===== Input data

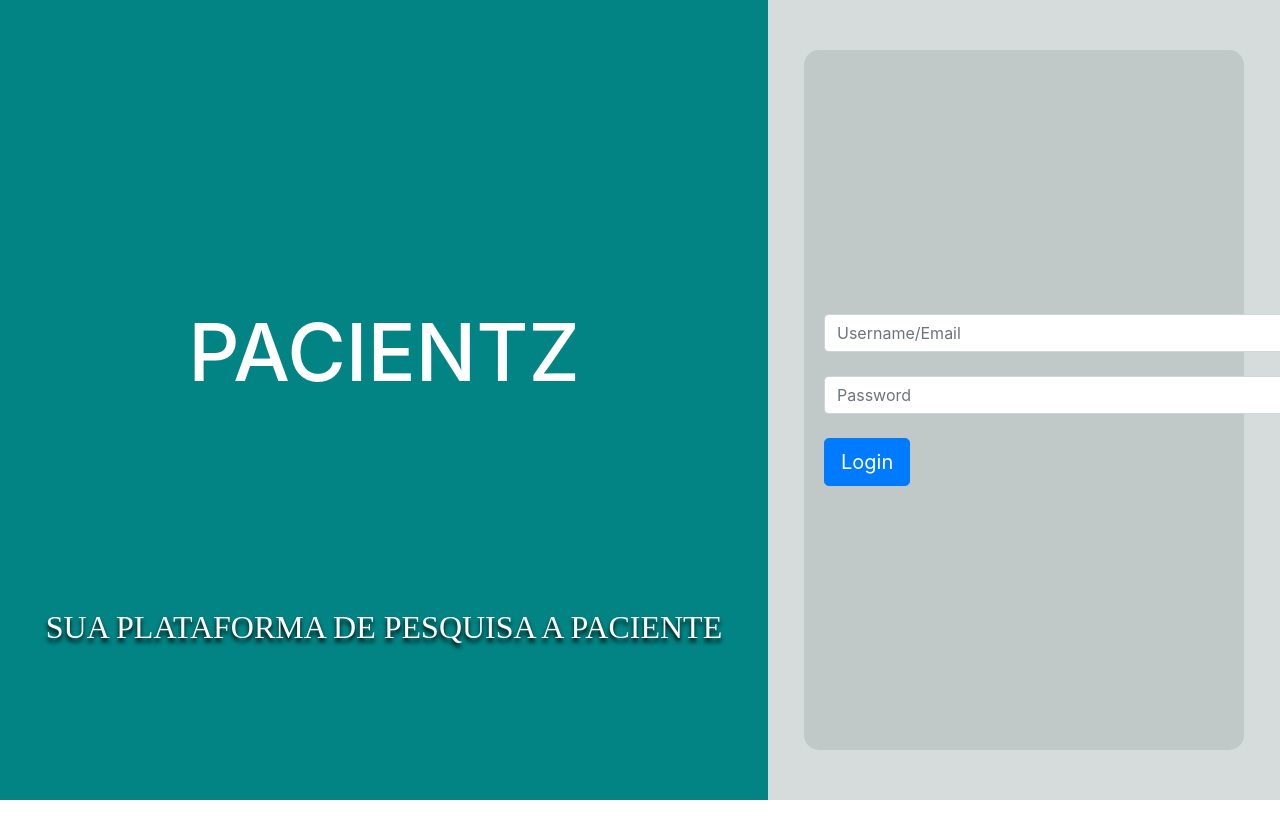
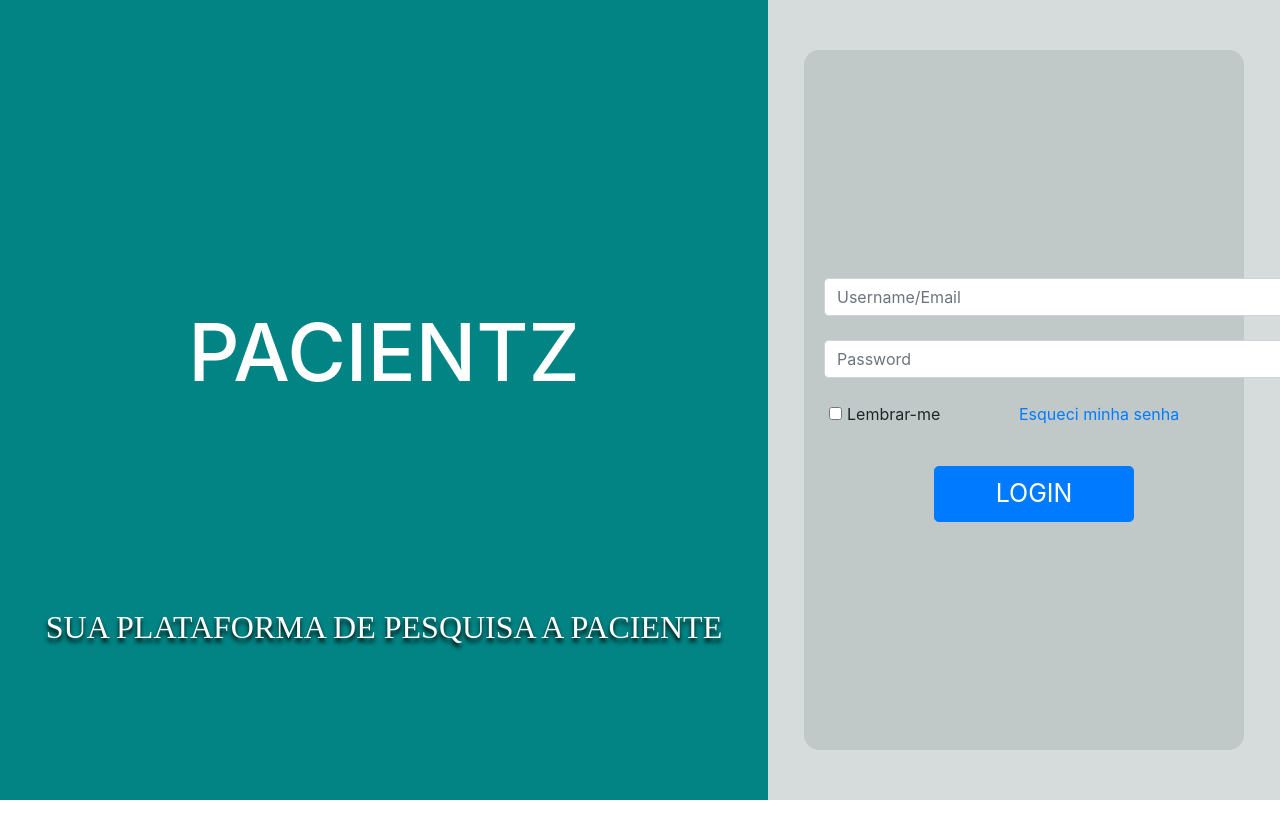
Before and after one commit to EricBernardi20/novoapp-frontend, an Angular app in the folder app-frontend/: page / in a window 1280 px wide. Shown: the top 838 px of the page. Built offline with nearby package versions, Linux system fonts and the light colour scheme.

Commit message:
botão lembrar-me, esqueci senha, arruamando

```diff
--- a/app-frontend/src/app/login/login.component.html
+++ b/app-frontend/src/app/login/login.component.html
@@ -19,8 +19,25 @@
                     <input type="password" class="form-control" placeholder="Password" aria-describedby="basic-addon2">
                 </div>
                 <br>
+                <div class="row">
+                    <div class="col-lg-6">
+                      <div class="input-group">
+                        <span class="input-group-addon">
+                          <input type="checkbox" aria-label="...">
+                        </span>
+                        <div class="Save">
+                            <p>Lembrar-me</p>
+                        </div>
+                      </div>
+                    </div>
+
+                    <div class="forgot">
+                        <a href="#">Esqueci minha senha</a>
+                    </div>
+                </div>
+                <br>
                 <div class="login-button">
-                    <a class="btn btn-primary btn-lg" href="#" role="button">Login</a>
+                    <button class="btn btn-primary btn-lg" id="buttonLogin" href="#" role="button">LOGIN</button>
                 </div>
             </div>
         </div>
--- a/app-frontend/src/app/login/login.component.scss
+++ b/app-frontend/src/app/login/login.component.scss
@@ -63,6 +63,43 @@
                 flex-direction: column;
                 border-radius: 15px;
 
+                > .row {
+                    display: flex;
+                    width: 100%;
+
+                    > .col-lg-6 {
+                        padding: 0px;
+
+                        > .input-group {
+                            padding-left: 20px;
+                            flex-wrap: nowrap;
+
+                            > .input-group-addon {
+                                width: 13px;
+                                height: 13px;
+                            }
+
+                            > .Save {
+                                padding-left: 5px;
+                                justify-content: flex-start;
+                            }
+                        }
+                    }
+
+                    .forgot {
+
+                    }
+                }
+
+                > .login-button {
+                    display: flex;
+                    align-self: center;
+
+                    #buttonLogin {
+                        font-size: 25px;
+                        width: 200px;
+                    }
+                }
             }
 
             .form-control {
```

==========

**What is required:**
Every line of the material must be returned verbatim, and pictures must be left behind.

**Task output:**
Before and after one commit to EricBernardi20/novoapp-frontend, an Angular app in the folder app-frontend/: page / in a window 1280 px wide. Shown: the top 838 px of the page. Built offline with nearby package versions, Linux system fonts and the light colour scheme.

Commit message:
botão lembrar-me, esqueci senha, arruamando

```diff
--- a/app-frontend/src/app/login/login.component.html
+++ b/app-frontend/src/app/login/login.component.html
@@ -19,8 +19,25 @@
                     <input type="password" class="form-control" placeholder="Password" aria-describedby="basic-addon2">
                 </div>
                 <br>
+                <div class="row">
+                    <div class="col-lg-6">
+                      <div class="input-group">
+                        <span class="input-group-addon">
+                          <input type="checkbox" aria-label="...">
+                        </span>
+                        <div class="Save">
+                            <p>Lembrar-me</p>
+                        </div>
+                      </div>
+                    </div>
+
+                    <div class="forgot">
+                        <a href="#">Esqueci minha senha</a>
+                    </div>
+                </div>
+                <br>
                 <div class="login-button">
-                    <a class="btn btn-primary btn-lg" href="#" role="button">Login</a>
+                    <button class="btn btn-primary btn-lg" id="buttonLogin" href="#" role="button">LOGIN</button>
                 </div>
             </div>
         </div>
--- a/app-frontend/src/app/login/login.component.scss
+++ b/app-frontend/src/app/login/login.component.scss
@@ -63,6 +63,43 @@
                 flex-direction: column;
                 border-radius: 15px;
 
+                > .row {
+                    display: flex;
+                    width: 100%;
+
+                    > .col-lg-6 {
+                        padding: 0px;
+
+                        > .input-group {
+                            padding-left: 20px;
+                            flex-wrap: nowrap;
+
+                            > .input-group-addon {
+                                width: 13px;
+                                height: 13px;
+                            }
+
+                            > .Save {
+                                padding-left: 5px;
+                                justify-content: flex-start;
+                            }
+                        }
+                    }
+
+                    .forgot {
+
+                    }
+                }
+
+                > .login-button {
+                    display: flex;
+                    align-self: center;
+
+                    #buttonLogin {
+                        font-size: 25px;
+                        width: 200px;
+                    }
+                }
             }
 
             .form-control {
```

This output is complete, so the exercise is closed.